But if the circumstances of the writers' strike lead to an increased focus on Canadian shows, I say this is good. Note: I am not saying that it's good that the US writers aren't getting what they deserve, on the contrary, I really support their cause. But what I am saying is that I am happy that, with all the worry surrounding the lack of content in Canadian television because US shows will be doing re-runs, there is more attention being paid to Canadian-produced shows. Too bad it's due to circumstances, rather than based on a strong development plan for the Canadian entertainment industry!


Miss 604 said...

We did a segment on our podcast about Cancon for radio and played all Canadian tunes hehe. I gotta say, we love Corner Gas and actually got John's family watching it south of the border (on DVD although it's now on WGN, Chicago as well)

Erika Rathje said...

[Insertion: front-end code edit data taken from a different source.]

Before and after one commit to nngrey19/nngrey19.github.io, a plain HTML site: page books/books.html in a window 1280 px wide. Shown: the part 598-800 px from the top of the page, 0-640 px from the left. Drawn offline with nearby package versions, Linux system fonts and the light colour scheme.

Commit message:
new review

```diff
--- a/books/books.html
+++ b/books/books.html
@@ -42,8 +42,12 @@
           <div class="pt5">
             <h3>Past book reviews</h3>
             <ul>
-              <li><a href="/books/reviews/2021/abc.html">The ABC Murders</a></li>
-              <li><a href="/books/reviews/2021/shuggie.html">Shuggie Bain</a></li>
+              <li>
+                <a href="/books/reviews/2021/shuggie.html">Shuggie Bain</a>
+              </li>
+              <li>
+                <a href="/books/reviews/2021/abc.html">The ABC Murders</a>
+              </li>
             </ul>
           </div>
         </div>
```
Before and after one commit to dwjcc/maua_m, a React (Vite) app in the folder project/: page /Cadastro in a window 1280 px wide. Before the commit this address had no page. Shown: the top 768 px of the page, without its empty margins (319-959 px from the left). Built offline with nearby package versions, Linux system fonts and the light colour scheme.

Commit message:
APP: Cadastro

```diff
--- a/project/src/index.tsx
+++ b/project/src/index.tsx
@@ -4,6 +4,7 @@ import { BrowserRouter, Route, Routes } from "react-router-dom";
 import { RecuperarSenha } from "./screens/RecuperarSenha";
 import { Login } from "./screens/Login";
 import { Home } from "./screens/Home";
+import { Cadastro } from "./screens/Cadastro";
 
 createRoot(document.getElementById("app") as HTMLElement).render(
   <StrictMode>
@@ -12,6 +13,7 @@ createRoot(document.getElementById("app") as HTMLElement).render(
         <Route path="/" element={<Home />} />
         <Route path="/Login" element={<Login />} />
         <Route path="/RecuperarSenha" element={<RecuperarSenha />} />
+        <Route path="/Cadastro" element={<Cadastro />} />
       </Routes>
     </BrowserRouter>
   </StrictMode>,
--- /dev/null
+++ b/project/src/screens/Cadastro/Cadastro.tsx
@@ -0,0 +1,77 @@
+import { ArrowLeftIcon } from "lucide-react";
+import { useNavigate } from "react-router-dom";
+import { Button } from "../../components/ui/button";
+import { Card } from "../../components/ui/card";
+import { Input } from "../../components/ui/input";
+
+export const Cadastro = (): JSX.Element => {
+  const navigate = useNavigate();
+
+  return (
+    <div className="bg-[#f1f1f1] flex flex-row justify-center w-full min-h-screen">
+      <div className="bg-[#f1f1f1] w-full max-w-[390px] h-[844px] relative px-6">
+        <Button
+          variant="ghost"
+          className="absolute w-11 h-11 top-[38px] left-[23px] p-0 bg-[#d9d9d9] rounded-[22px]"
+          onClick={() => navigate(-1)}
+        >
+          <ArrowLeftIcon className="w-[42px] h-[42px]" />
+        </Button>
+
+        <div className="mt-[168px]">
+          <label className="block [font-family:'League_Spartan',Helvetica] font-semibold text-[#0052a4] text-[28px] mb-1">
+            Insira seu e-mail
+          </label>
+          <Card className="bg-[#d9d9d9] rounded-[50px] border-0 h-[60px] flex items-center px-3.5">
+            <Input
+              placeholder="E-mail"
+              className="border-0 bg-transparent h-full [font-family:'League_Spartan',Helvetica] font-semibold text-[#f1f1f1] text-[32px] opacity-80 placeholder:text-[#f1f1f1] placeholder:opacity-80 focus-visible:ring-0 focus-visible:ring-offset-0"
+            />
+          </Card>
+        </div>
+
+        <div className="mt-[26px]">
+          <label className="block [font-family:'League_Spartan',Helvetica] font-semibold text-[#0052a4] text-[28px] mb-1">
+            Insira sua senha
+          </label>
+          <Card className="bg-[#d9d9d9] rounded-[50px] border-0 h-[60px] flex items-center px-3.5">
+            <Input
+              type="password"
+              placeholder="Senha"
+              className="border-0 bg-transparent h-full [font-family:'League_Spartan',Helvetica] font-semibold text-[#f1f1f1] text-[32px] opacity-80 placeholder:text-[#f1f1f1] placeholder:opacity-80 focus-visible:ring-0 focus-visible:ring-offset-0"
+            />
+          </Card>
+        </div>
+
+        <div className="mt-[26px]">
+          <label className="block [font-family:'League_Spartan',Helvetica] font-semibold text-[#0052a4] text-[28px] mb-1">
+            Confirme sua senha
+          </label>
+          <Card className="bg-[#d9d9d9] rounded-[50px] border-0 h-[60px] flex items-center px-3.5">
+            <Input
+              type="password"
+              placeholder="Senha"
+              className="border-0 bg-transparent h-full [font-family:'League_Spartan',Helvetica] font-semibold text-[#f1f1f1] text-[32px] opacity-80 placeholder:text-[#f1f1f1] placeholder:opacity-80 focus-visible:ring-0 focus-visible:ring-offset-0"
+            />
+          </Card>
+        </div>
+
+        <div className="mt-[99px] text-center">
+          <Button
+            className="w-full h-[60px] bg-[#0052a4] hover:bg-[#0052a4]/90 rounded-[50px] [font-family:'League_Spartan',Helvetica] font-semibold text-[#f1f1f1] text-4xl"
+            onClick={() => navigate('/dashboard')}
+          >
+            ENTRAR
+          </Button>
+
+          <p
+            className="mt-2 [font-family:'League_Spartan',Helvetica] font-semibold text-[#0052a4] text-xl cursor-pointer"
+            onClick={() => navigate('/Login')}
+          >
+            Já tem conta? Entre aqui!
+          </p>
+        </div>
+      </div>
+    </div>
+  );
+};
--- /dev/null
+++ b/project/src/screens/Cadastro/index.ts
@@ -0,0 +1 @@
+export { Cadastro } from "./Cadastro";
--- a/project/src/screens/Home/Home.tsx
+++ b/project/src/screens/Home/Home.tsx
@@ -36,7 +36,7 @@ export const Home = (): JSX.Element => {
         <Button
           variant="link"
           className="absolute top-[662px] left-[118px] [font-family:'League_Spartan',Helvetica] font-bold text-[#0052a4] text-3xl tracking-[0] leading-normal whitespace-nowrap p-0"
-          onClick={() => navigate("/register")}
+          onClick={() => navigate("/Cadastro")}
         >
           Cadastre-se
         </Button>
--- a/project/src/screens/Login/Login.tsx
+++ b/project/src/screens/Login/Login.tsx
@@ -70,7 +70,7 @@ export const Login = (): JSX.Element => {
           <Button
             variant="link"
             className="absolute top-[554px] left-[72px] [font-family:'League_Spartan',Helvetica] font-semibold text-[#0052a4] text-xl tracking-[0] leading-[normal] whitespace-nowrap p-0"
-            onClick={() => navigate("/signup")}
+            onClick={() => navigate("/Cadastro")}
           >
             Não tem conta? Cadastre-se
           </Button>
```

Your perspective as a new Canadian is interesting; I like it. I think the reason some people hate Cancon, at least from a music perspective, is because it's not in place to deliver good content, it's just to deliver Canadian content. There are, according to my friend, Canadian bands that would never have made it if it weren't for Cancon because they're awful! This is of course a matter of taste but one can only expect that if x% of content has to be Canadian, some of it isn't going to be any good. Mind you, American bands who suck get on the radio/tv, too ;)